§ PROMPT
Report every line of the material that contains the string "push".
Top of ENTRIES SHOWN
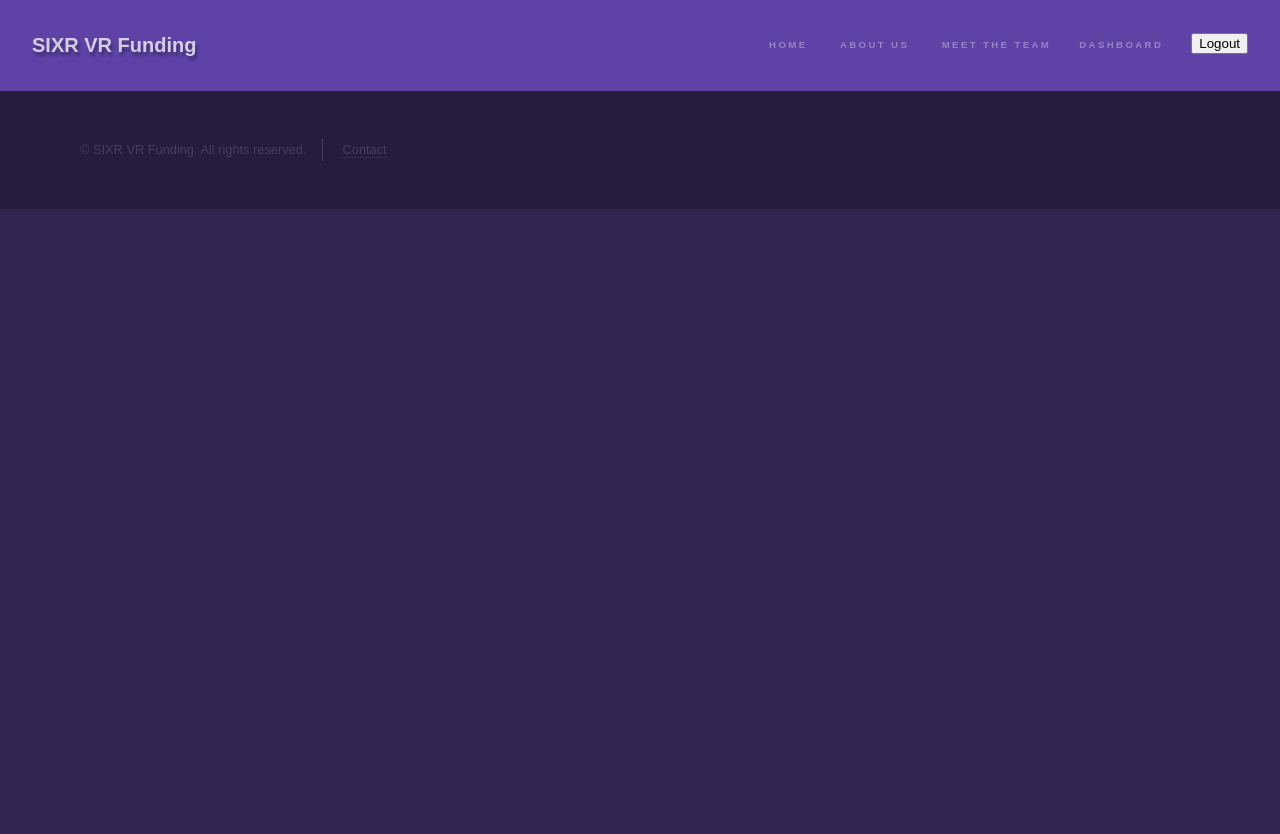
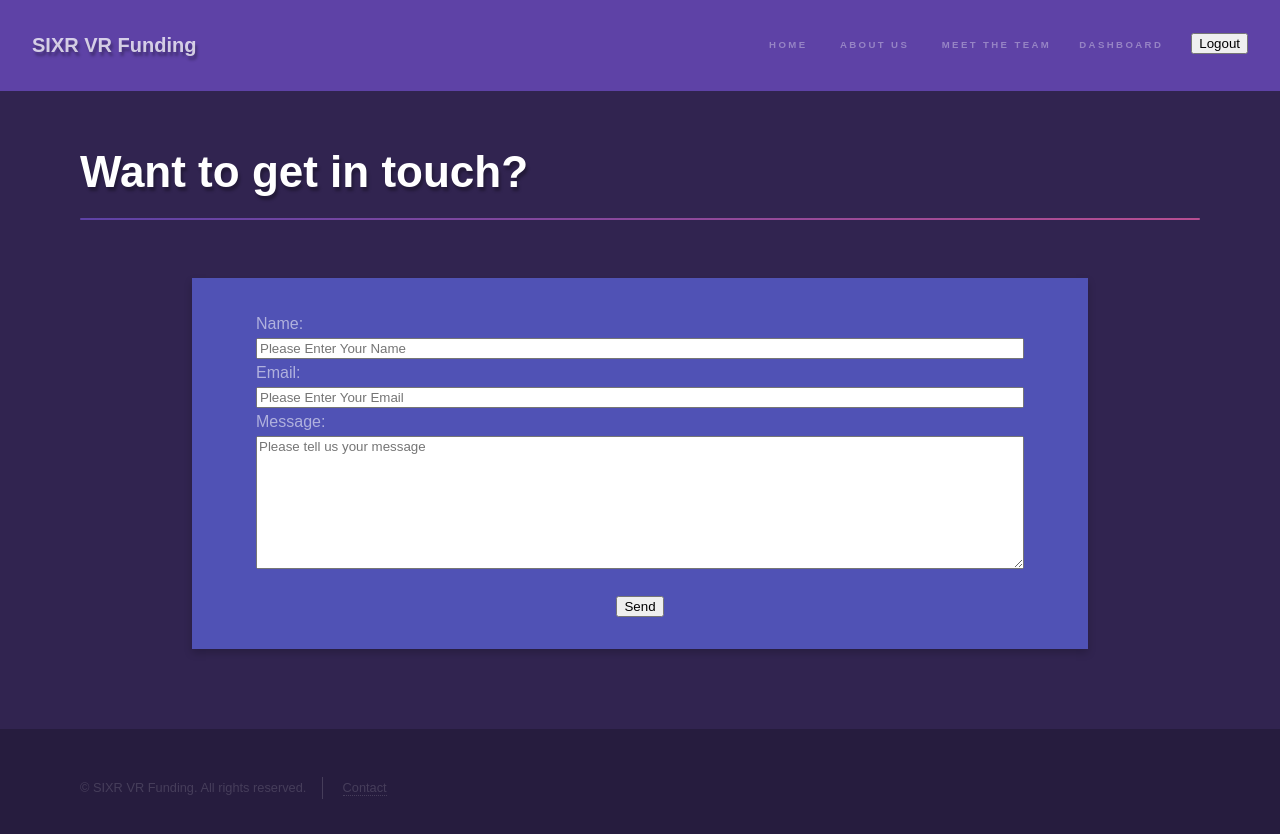
Before and after one commit to VR-Funding-Platform-tt19/Front-End, a React (Create React App) app in the folder vr-funding-app/: page /contact-us in a window 1280 px wide. Shown: the top 834 px of the page. Before the commit the page ends 800 px from the top, so only its background shows below. Built offline with nearby package versions, Linux system fonts and the light colour scheme.

Commit message:
pulling final touches

```diff
--- a/vr-funding-app/src/App.js
+++ b/vr-funding-app/src/App.js
@@ -38,7 +38,7 @@ function App() {
         <Route exact path='/project-form' component={ProjectForm}/>
 
         {/* additional routes */}
-        <Route exact path='/contact' component={ContactUs}/>
+        <Route exact path='/contact-us' component={ContactUs}/>
         <Route excact path='/reset-password' component={ForgotPassword}/>
         <Route exact path='/meet-the-team' component={MeetTheTeam}/>
       </Switch>
--- a/vr-funding-app/src/Component/ContactUs.js
+++ b/vr-funding-app/src/Component/ContactUs.js
@@ -161,7 +161,7 @@ const ContactUs = () => {
                     placeholder='Please tell us your message'
                     onChange={handleChange}
                 />
-                <button className='sendButton' disabled={initialDisabled} onClick={()=> history.push('/contact-confirmation')}>Send</button>
+                <button className='sendButton' onClick={()=> history.push('/contact-confirmation')}>Send</button>
             </ContactCard>
         </ContactUsPage>
     )
--- a/vr-funding-app/src/Component/NavBar.js
+++ b/vr-funding-app/src/Component/NavBar.js
@@ -86,6 +86,7 @@ const NavBar = () => {
     const history = useHistory();
 
     const logOut = () => {
+        console.log('DID IT WORK?')
         window.localStorage.clear();
         history.push('/sign-in');
     }
@@ -101,7 +102,7 @@ const NavBar = () => {
                         <li><Link to='/about'>About Us</Link></li> {/* add link to marketing about us page */}
                         <li><Link to='/meet-the-team'>Meet The Team</Link></li>
                         <li><Link to='/dashboard'>Dashboard</Link></li>
-                        <li> <button onClick={() => logOut}> Logout </button> </li> {/* possiblly have to style */}
+                        <li> <button onClick={logOut}> Logout </button> </li> {/* possiblly have to style */}
                     </ul>
                 </nav>
         </NavBarStyle>
```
Bottom of ENTRIES SHOWN
§ RESULT
-                <button className='sendButton' disabled={initialDisabled} onClick={()=> history.push('/contact-confirmation')}>Send</button>
+                <button className='sendButton' onClick={()=> history.push('/contact-confirmation')}>Send</button>
         history.push('/sign-in');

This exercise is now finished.